- Information -
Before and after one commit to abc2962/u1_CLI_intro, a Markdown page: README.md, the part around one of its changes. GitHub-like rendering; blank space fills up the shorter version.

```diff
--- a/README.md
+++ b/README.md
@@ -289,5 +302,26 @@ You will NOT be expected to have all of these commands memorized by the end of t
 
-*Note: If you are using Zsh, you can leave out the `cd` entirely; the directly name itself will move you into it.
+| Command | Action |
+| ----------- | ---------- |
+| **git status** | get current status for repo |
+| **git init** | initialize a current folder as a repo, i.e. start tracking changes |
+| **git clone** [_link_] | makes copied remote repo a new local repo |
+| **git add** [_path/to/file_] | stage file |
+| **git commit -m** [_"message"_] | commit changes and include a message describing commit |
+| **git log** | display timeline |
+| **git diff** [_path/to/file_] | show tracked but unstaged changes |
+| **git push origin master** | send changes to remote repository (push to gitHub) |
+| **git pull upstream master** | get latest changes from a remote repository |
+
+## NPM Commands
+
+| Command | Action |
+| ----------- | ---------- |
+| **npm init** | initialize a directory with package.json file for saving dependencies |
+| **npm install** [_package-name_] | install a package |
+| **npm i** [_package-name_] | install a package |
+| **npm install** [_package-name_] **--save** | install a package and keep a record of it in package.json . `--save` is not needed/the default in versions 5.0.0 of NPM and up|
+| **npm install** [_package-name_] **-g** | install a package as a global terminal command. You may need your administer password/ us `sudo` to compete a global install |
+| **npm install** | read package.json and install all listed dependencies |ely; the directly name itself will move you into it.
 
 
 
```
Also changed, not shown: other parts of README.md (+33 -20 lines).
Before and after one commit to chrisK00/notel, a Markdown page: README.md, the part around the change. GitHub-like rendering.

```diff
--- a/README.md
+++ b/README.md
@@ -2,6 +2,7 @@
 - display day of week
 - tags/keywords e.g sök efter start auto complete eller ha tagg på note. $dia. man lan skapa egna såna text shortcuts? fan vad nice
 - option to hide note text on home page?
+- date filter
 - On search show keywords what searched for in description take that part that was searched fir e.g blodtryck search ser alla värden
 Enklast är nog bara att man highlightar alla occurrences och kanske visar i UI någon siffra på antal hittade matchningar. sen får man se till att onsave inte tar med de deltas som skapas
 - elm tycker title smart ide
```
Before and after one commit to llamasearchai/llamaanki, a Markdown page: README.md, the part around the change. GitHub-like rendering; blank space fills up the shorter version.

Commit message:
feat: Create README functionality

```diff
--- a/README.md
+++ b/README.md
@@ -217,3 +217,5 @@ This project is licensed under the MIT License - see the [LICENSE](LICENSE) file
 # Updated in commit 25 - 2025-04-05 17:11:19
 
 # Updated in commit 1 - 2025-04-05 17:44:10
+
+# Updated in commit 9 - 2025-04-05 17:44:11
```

- Exercise goal -
Copy out each line from the listing that contains the string "start".

- Written reply -
+| **git init** | initialize a current folder as a repo, i.e. start tracking changes |
 - tags/keywords e.g sök efter start auto complete eller ha tagg på note. $dia. man lan skapa egna såna text shortcuts? fan vad nice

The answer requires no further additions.